We evaluated an actual landscape fuel treatment project that was designed by local US Forest Service managers in the northern Sierra Nevada. We modeled the effects of this project on reducing landscape-level fire behavior at multiple time steps, up to nearly 30 years beyond treatment
implementation. In addition, we modeled planned treatments under multiple diameter-limited thinning scenarios to assess potential impacts on fuel treatment effectiveness. The planned fuel treatments reduced modeled conditional burn probabilities substantially across the landscape relative
to those for a scenario with no simulated treatments. This reduction relative to that for the no treatment landscape was evident approximately 20 years after simulated treatment implementation. Although diameter-limited thinning scenarios resulted in different residual forest stand structures,
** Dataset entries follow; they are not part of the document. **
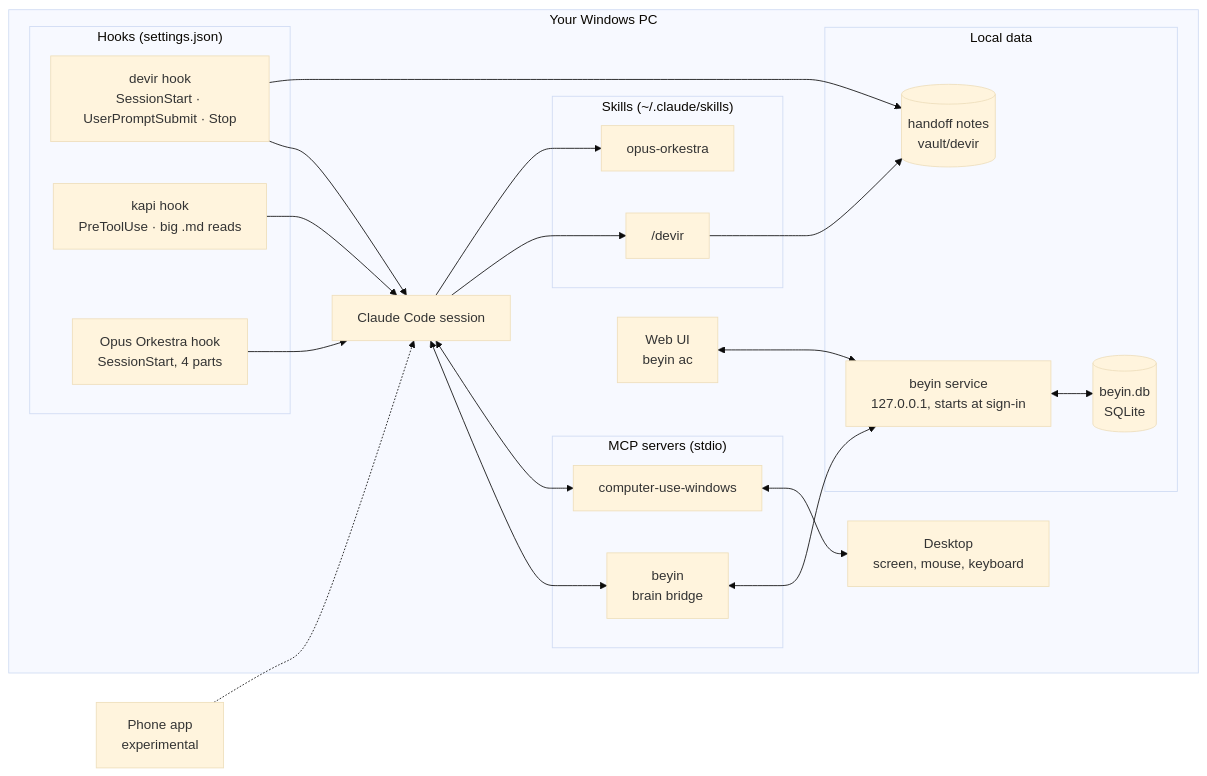
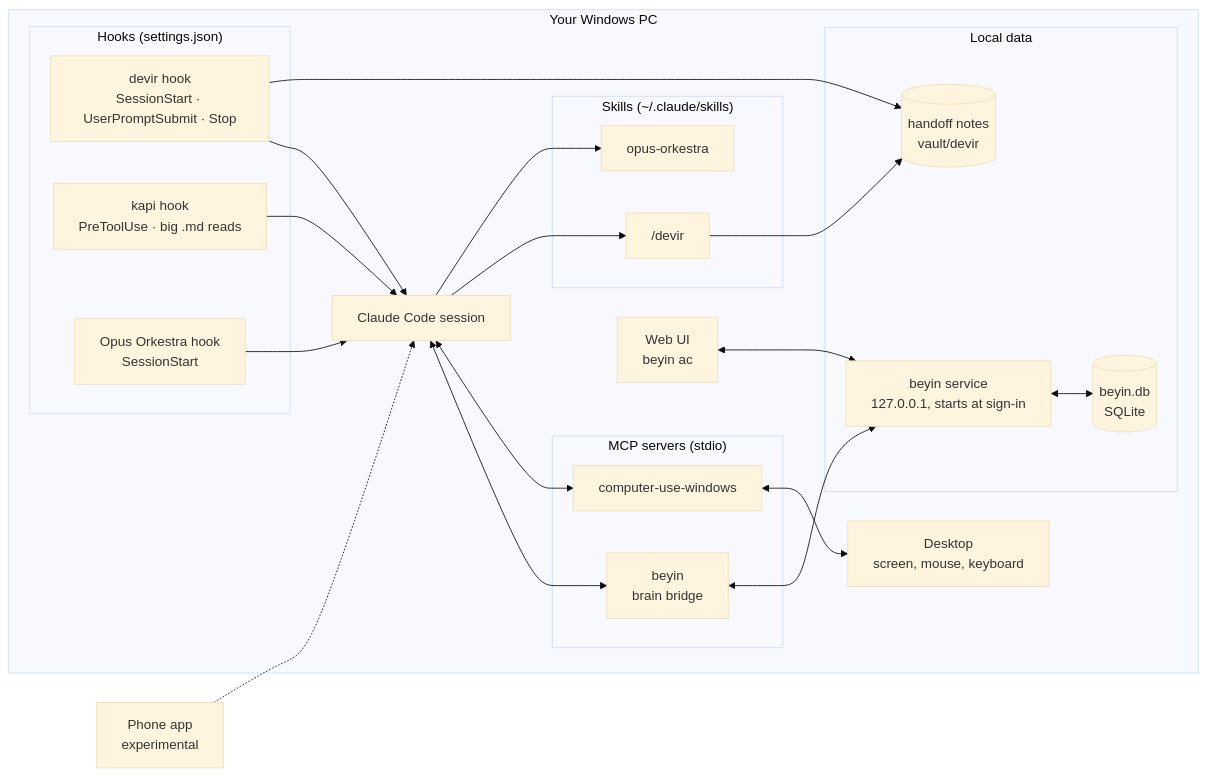
Before and after one commit to SelmanBoray/eren-kit: the diagram in README.md, drawn with Mermaid (base theme). The commit also changed other lines of this file and 5 other files, not shown here.

````diff
--- a/README.md
+++ b/README.md
@@ -54,48 +165,48 @@
 ```mermaid
 flowchart LR
     subgraph PC["Your Windows PC"]
         CC["Claude Code session"]
 
         subgraph MCP["MCP servers (stdio)"]
             BMCP["beyin<br/>brain bridge"]
             CUW["computer-use-windows"]
         end
 
         subgraph HOOKS["Hooks (settings.json)"]
             HD["devir hook<br/>SessionStart · UserPromptSubmit · Stop"]
             HK["kapi hook<br/>PreToolUse · big .md reads"]
-            HO["Opus Orkestra hook<br/>SessionStart, 4 parts"]
+            HO["Opus Orkestra hook<br/>SessionStart"]
         end
 
         subgraph SKILLS["Skills (~/.claude/skills)"]
             SD["/devir"]
             SO["opus-orkestra"]
         end
 
         subgraph DATA["Local data"]
             SVC["beyin service<br/>127.0.0.1, starts at sign-in"]
             DB[("beyin.db<br/>SQLite")]
             NOTES[("handoff notes<br/>vault/devir")]
         end
 
         WEB["Web UI<br/>beyin ac"]
         DESK["Desktop<br/>screen, mouse, keyboard"]
     end
 
     PHONE["Phone app<br/>experimental"]
 
     CC <--> BMCP
     CC <--> CUW
     HD --> CC
     HK --> CC
     HO --> CC
     CC --> SD
     CC --> SO
     BMCP <--> SVC
     SVC <--> DB
     WEB <--> SVC
     HD --> NOTES
     SD --> NOTES
     CUW <--> DESK
     PHONE -.-> CC
 ```
````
we detected no real differences in modeled landscape-level burn probabilities. The modeling adaptations we made with respect to fuel model selection and simulated ingrowth/regeneration over simulated time, as well as incorporation of variable winds in fire simulations, collectively contribute
to a robust analysis of the study area.